I’m sure we’re all aware of the importance of digital privacy and security, but I’m willing to bet many of us also know we’re not doing enough to protect ourselves online. Let’s change that.
There’s plenty of advice and guidance out there to help you protect yourself and your data online. It may seem overwhelming but doing something is better than nothing. Identify your biggest concern and focus on that to begin with, then build from there.
As a primer, you may want to read W. Ian O’Byrne’s clear explanation of the differences between privacy and security. Then let’s dig in to some recommendations and resources that will help you take action.
Encrypt your communications. Using messaging apps that encrypt your data means messages sent cannot be read by anyone but the intended recipient.
Block ads and trackers in your browser. Install a browser add-on that stops advertisers and third-party services from secretly tracking where you go on the web.
Use a password manager. Creating strong, unique passwords is tough if you’re relying on your memory to serve them up when needed. The result is that we become lazy and once we’ve got something that’s reasonably secure we reuse it for multiple accounts. I know I’ve been guilty of that. But now I’m using a password manager I have one master password to remember that gives me access to strong, unique passwords to all my accounts.
Use two-factor authentication (2FA) to secure your accounts. With 2FA turned on, any attempt to log in to your accounts from a new device requires a verification code (usually sent via text message) on top of your password.
Encrypt your devices. If someone has physical access to your device it doesn’t need to mean that they also have access to all the data on it. Encrypting your devices means the data saved on them is scrambled and cannot be read without a key to decipher it.
Use secure connections to websites. We’ve all been taught to make sure that when we’re shopping online the checkout is secure. Using the plug-in HTTPS Everywhere you can make all of your browsing more secure.
Avoid unsecured WiFi networks. Turn off the ability for your devices to automatically connect to available WiFi networks. Make a choice and only connect to networks you trust.
The resources linked below provide further explanation and practical guides to help you take action on the privacy and security recommendations covered in this post:
- Take the time to review and ensure your digital hygiene – W. Ian O’Byrne

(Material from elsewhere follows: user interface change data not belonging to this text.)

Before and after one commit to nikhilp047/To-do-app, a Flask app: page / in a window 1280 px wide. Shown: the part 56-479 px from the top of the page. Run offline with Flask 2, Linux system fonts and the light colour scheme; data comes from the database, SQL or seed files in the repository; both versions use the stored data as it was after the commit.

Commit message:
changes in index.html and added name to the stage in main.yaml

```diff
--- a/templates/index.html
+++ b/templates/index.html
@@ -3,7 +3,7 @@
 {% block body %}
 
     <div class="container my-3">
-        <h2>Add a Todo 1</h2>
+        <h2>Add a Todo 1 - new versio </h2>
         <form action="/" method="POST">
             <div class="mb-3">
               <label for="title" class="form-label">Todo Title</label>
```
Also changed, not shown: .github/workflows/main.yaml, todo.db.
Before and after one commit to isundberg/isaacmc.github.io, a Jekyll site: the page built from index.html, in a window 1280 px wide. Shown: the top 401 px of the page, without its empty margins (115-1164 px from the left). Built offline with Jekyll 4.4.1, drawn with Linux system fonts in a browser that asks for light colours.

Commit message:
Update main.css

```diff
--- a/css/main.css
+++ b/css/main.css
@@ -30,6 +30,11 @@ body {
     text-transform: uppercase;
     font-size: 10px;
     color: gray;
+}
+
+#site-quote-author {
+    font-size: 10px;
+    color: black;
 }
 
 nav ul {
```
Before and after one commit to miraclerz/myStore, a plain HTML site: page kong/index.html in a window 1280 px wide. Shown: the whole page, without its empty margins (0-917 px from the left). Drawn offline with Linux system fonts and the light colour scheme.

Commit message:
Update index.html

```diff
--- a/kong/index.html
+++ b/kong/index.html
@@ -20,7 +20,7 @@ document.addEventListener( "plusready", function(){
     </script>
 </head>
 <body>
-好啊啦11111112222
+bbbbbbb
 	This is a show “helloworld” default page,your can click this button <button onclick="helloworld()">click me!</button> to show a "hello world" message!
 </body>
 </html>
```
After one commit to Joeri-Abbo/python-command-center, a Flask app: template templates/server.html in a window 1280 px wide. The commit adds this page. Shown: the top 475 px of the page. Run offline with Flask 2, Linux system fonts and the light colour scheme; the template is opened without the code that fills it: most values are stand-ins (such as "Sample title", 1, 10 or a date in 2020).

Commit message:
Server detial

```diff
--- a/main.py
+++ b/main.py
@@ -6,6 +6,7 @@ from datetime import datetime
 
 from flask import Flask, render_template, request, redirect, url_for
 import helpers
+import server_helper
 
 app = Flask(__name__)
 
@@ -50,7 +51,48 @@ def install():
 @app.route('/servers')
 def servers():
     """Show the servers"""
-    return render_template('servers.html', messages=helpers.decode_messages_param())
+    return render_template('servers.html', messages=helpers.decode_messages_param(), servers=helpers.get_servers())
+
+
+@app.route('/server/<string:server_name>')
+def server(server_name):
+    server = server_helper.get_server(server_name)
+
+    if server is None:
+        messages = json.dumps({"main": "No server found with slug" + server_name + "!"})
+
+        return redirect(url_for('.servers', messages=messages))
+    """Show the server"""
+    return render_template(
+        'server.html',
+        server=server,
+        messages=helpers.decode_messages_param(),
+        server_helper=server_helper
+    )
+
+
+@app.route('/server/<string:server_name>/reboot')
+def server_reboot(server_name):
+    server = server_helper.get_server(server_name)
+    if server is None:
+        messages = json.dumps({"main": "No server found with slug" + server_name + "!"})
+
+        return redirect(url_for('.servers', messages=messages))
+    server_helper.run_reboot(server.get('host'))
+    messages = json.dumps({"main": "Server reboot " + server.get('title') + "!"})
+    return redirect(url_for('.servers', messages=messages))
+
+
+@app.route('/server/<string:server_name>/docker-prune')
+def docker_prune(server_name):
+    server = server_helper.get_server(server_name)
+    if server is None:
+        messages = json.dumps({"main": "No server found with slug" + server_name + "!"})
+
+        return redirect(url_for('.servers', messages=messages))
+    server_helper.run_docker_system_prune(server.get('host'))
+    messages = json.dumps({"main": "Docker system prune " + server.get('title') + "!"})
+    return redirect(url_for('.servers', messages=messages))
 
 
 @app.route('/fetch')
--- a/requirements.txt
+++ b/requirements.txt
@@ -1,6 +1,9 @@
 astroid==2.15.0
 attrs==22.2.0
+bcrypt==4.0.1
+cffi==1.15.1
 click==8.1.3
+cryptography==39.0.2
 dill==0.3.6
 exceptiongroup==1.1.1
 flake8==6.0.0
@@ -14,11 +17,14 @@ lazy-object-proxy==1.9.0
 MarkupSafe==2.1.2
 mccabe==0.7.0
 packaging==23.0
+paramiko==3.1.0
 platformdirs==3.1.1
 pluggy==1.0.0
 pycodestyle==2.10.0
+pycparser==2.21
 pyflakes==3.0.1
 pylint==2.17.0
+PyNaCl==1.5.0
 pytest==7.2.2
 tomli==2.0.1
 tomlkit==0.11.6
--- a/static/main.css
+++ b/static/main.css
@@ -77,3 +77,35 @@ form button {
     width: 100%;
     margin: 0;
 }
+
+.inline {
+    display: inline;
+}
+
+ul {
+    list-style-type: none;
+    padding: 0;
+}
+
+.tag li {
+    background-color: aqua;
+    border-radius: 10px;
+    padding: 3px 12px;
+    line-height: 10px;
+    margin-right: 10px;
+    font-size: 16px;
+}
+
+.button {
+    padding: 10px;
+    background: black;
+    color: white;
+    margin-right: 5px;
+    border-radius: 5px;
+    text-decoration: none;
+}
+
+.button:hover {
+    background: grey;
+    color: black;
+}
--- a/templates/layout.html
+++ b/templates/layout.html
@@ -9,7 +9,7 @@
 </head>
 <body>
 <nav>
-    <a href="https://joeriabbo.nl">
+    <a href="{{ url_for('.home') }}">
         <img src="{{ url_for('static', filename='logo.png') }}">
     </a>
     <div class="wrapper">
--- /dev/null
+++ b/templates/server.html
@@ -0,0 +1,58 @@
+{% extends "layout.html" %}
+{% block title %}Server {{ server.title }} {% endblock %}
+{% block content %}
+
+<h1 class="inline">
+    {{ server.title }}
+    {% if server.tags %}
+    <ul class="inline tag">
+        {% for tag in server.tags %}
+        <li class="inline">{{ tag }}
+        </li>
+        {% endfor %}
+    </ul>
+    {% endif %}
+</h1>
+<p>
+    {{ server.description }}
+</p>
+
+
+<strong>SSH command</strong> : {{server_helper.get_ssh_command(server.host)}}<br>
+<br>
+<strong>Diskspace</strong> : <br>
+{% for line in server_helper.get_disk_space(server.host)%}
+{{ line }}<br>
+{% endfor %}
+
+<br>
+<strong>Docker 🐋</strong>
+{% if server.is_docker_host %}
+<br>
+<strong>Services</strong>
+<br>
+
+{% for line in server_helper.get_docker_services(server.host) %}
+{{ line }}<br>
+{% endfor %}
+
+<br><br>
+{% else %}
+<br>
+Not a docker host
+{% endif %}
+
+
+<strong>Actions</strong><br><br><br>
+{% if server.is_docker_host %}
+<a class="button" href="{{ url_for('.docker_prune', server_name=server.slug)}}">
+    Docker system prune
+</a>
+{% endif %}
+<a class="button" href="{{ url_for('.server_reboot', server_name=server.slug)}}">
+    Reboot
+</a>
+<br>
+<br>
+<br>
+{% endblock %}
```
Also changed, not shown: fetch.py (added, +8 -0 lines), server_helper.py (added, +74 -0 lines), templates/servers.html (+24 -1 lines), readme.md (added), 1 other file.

- A Healthy Internet is Secure and Private – Mozilla
- The 8-day Data Detox – Mozilla/Tactical Technology Collective
- Security Planner – CitizenLab
- How to Set Up Your Devices for Privacy Protection – DuckDuckGo
And finally, I’ll leave you with this advice from the Electronic Frontier Foundation’s Seven Steps to Digital Security:
Set security policies that are reasonable for your lifestyle, for the risks you face, and for the implementation steps you and your colleagues will take. A perfect security policy on paper won’t work if it’s too difficult to follow day-to-day.